|2||MÖLLER-WEDEL OPTICAL GmbH||7.7%|
|5||RP Photonics AG||7.7%|
|6||4D Technology Corp||7.7%|
|8||PI (Physik Instrumente) L.P.||7.7%|
|12||Motion X Corporation||7.7%|
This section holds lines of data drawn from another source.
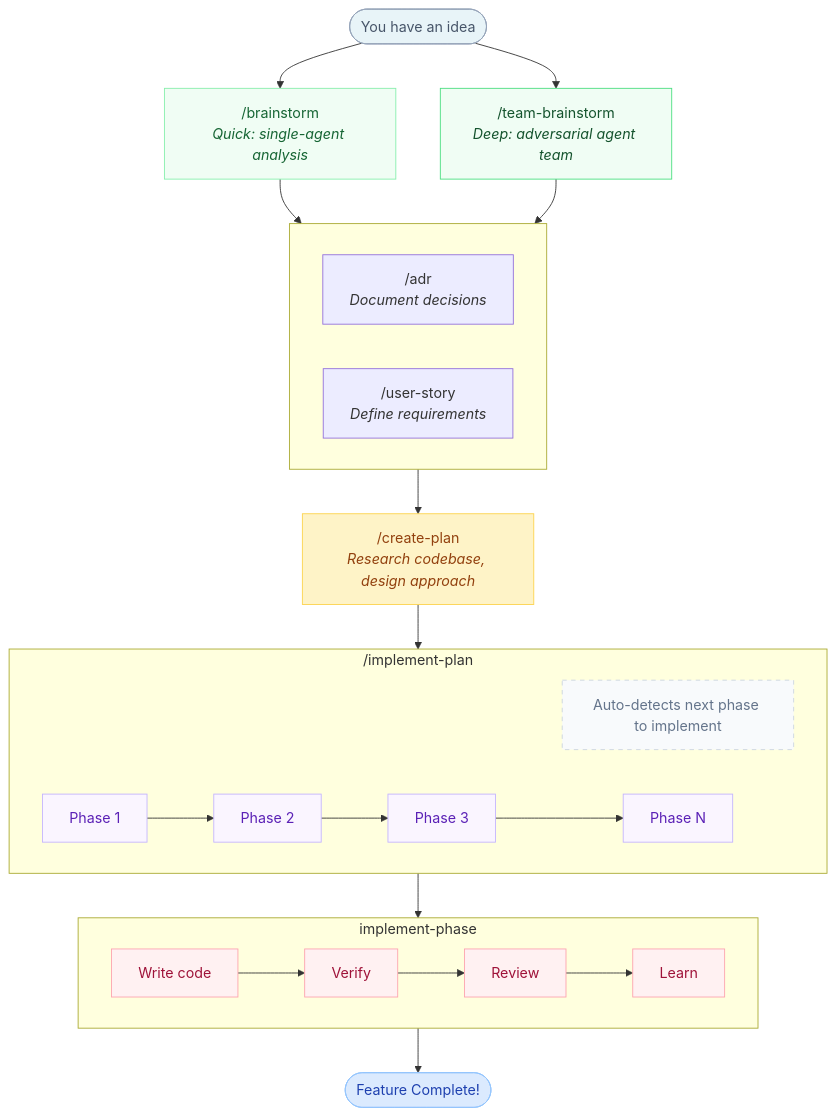
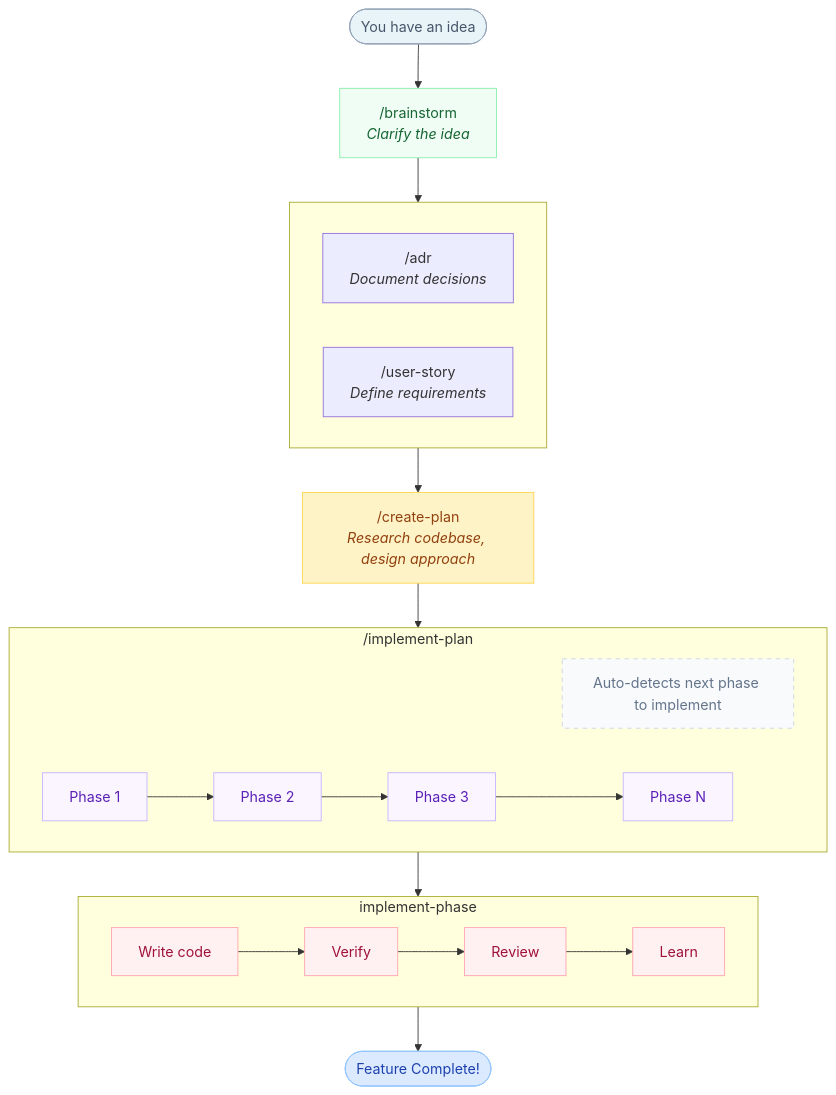
One commit to mhylle/claude-skills-collection changed the diagram in documentation/01-workflow-overview.md. Above: the diagram before and after it, drawn with Mermaid. The commit also changed other lines of this file and 137 other files, not shown here.

````diff
--- a/documentation/01-workflow-overview.md
+++ b/documentation/01-workflow-overview.md
@@ -11,54 +11,50 @@
 ```mermaid
 flowchart TD
     idea([You have an idea])
 
     idea --> brainstorm
-    idea --> teambrainstorm
-    brainstorm["/brainstorm<br><i>Quick: single-agent analysis</i>"]
-    teambrainstorm["/team-brainstorm<br><i>Deep: adversarial agent team</i>"]
+    brainstorm["/brainstorm<br><i>Clarify the idea</i>"]
 
     brainstorm --> postbrainstorm
-    teambrainstorm --> postbrainstorm
 
     subgraph postbrainstorm [" "]
         direction LR
         adr["/adr<br><i>Document decisions</i>"]
         userstory["/user-story<br><i>Define requirements</i>"]
     end
 
     postbrainstorm --> createplan
     createplan["/create-plan<br><i>Research codebase, design approach</i>"]
 
     createplan --> implementplan
 
     subgraph implementplan ["/implement-plan"]
         direction LR
         implnote["Auto-detects next phase to implement"]
         p1[Phase 1] --> p2[Phase 2] --> p3[Phase 3] --> pn[Phase N]
     end
 
     implementplan --> phase
 
     subgraph phase ["implement-phase"]
         direction LR
         s1["Write code"] --> s2["Verify"] --> s3["Review"] --> s4["Learn"]
     end
 
     phase --> complete([Feature Complete!])
 
     %% Muted color styling
     style idea fill:#e8f4f8,stroke:#94a3b8,color:#475569
     style brainstorm fill:#f0fdf4,stroke:#86efac,color:#166534
-    style teambrainstorm fill:#f0fdf4,stroke:#4ade80,color:#14532d
     style createplan fill:#fef3c7,stroke:#fcd34d,color:#92400e
     style complete fill:#dbeafe,stroke:#93c5fd,color:#1e40af
     style implnote fill:#f8fafc,stroke:#cbd5e1,color:#64748b,stroke-dasharray: 5 5
     style p1 fill:#faf5ff,stroke:#c4b5fd,color:#5b21b6
     style p2 fill:#faf5ff,stroke:#c4b5fd,color:#5b21b6
     style p3 fill:#faf5ff,stroke:#c4b5fd,color:#5b21b6
     style pn fill:#faf5ff,stroke:#c4b5fd,color:#5b21b6
     style s1 fill:#fff1f2,stroke:#fda4af,color:#9f1239
     style s2 fill:#fff1f2,stroke:#fda4af,color:#9f1239
     style s3 fill:#fff1f2,stroke:#fda4af,color:#9f1239
     style s4 fill:#fff1f2,stroke:#fda4af,color:#9f1239
 ```
````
Derivation MethodThe ranking is calculated based on the click share within the interferometer page as of June 2023. Click share is defined as the total number of clicks for all companies during the period divided by the number of clicks for each company.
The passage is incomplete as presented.